but that doesn’t mean

it has to be a bad change.

Take that pain and

turn it into wisdom.

~Dalai Lama

“To diminish the suffering of pain,

We need to make a crucial distinction

Between pain of pain,

And the pain we create

By our thoughts about the pain.

Fear, anger, guilt, loneliness and helplessness

Are all mental and emotional responses

That can intensify pain.”

~Howard Cutler

“Pain is not wrong.

reacting to pain as wrong initiates

the trance of unworthiness.

The moment we believe something is wrong,

our world shrinks and

we lose ourselves in the effort

to combat the pain.”

~Tara Brach

 

 

*painting by W. Holcombe.  All rights reserved. Please do not use without permission.

Mindful writing – sharing an article from Mindful magazine

I have a bad cold so today I’m changing things up a bit.  In lieu of Mindfulness Monday I’d like to share with you an article I read in Mindful magazine.  I found it very interesting and plan to put this practice to use.  So you may find me doing a lot more blog posts in the future, as I meditate while writing.

A Writing Practice For Those Who Like To Keep Doing by By  

I don’t want to copy the whole article here, it’s a short article, but it’s not proper to copy someone else’s work, so I’m going to give you the highlights. However, you really need to jump over and read the article to understand what this entails.  It’s fun!  go do it!

Shamash starts by saying: “I’m writing this article in a state of meditation. And there’s no editing required (for the first round, anyway). How am I accomplishing this? And how could you join in the fun?”

He gives us instructions on how to find out just how we can do it.  I’m listing just the highlight of each point, you will have to read the article to find out more.

  1.  Set a timer for 30 minutes.
  2. Keep your eyes closed. if you can touch type, if not, then write long hand with your eyes open 😉
  3. At the end of every sentence, stop for a full in-breath and out-breath.
  4. Begin with no clear aim.
  5. Try to find time to write regularly
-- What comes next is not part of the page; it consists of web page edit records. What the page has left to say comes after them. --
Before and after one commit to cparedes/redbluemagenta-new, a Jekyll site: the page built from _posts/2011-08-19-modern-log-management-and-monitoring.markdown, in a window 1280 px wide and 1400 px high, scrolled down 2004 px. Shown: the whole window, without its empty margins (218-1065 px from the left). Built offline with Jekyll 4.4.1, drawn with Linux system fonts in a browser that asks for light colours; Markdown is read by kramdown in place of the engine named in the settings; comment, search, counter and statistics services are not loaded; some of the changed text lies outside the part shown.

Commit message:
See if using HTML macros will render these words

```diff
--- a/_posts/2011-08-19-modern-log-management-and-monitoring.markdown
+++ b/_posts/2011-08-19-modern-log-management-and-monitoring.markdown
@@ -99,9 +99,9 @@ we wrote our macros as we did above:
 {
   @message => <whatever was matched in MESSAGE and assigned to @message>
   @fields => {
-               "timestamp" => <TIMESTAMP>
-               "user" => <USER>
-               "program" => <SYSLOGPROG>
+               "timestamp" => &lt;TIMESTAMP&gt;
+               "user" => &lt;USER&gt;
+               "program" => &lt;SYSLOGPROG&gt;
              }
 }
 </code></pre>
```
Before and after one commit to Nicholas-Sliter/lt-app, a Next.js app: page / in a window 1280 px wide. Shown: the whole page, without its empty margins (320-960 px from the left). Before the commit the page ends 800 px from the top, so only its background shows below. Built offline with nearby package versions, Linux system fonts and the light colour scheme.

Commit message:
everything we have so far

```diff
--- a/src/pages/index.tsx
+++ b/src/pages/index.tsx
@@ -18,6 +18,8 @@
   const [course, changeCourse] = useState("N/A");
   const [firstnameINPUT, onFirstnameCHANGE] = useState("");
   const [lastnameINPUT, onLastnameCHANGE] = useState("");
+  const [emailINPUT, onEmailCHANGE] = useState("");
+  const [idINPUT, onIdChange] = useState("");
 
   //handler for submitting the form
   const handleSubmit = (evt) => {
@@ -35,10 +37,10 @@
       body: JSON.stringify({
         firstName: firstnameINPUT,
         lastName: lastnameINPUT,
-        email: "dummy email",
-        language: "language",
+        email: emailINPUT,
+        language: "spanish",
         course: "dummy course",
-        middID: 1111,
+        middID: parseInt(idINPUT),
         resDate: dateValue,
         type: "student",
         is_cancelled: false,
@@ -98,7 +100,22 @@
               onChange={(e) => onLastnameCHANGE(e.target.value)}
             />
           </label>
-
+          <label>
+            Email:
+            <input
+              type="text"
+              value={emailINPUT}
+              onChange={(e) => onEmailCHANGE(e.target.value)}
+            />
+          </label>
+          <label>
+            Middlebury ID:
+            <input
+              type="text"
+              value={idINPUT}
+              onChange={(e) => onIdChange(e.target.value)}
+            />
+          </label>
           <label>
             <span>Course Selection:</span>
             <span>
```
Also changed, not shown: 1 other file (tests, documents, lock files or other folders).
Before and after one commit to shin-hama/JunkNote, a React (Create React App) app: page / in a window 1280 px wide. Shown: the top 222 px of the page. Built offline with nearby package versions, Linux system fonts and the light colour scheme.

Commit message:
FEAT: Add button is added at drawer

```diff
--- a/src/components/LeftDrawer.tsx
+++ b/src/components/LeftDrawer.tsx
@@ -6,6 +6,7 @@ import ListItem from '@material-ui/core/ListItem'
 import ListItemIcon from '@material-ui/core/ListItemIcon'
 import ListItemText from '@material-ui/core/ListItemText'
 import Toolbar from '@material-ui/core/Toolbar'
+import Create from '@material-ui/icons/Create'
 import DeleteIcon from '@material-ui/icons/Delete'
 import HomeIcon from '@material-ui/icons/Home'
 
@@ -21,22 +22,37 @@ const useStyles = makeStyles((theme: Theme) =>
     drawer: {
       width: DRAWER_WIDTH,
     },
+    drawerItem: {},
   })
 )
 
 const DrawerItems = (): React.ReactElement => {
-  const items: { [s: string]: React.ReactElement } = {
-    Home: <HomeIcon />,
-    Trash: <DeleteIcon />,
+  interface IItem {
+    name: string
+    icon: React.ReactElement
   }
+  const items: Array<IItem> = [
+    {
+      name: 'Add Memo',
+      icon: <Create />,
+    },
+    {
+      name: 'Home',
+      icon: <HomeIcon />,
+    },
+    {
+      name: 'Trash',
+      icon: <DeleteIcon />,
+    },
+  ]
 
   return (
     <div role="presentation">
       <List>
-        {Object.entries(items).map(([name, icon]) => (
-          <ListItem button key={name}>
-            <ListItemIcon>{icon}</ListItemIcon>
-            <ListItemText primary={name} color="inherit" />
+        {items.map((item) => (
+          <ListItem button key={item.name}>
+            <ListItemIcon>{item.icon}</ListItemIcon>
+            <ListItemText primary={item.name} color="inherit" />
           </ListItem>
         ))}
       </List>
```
He answers the question “What’s the point of journaling…..?”  Here are the benefits he says he enjoys as he writes:

 

  • “My body feels happy and relaxed.”
  • “My mind feels calm and peaceful.”
  • “I’ve gently entered into a meditative state without having to fully stop “doing stuff.””
  • “I’m doing something different, so it feels fun and exciting. And having fun is a really important value and experience for me.”

 

Go ahead, what are you waiting for, jump over to Mindful and find out more about mindful writing.  I’d love to hear your thoughts on it.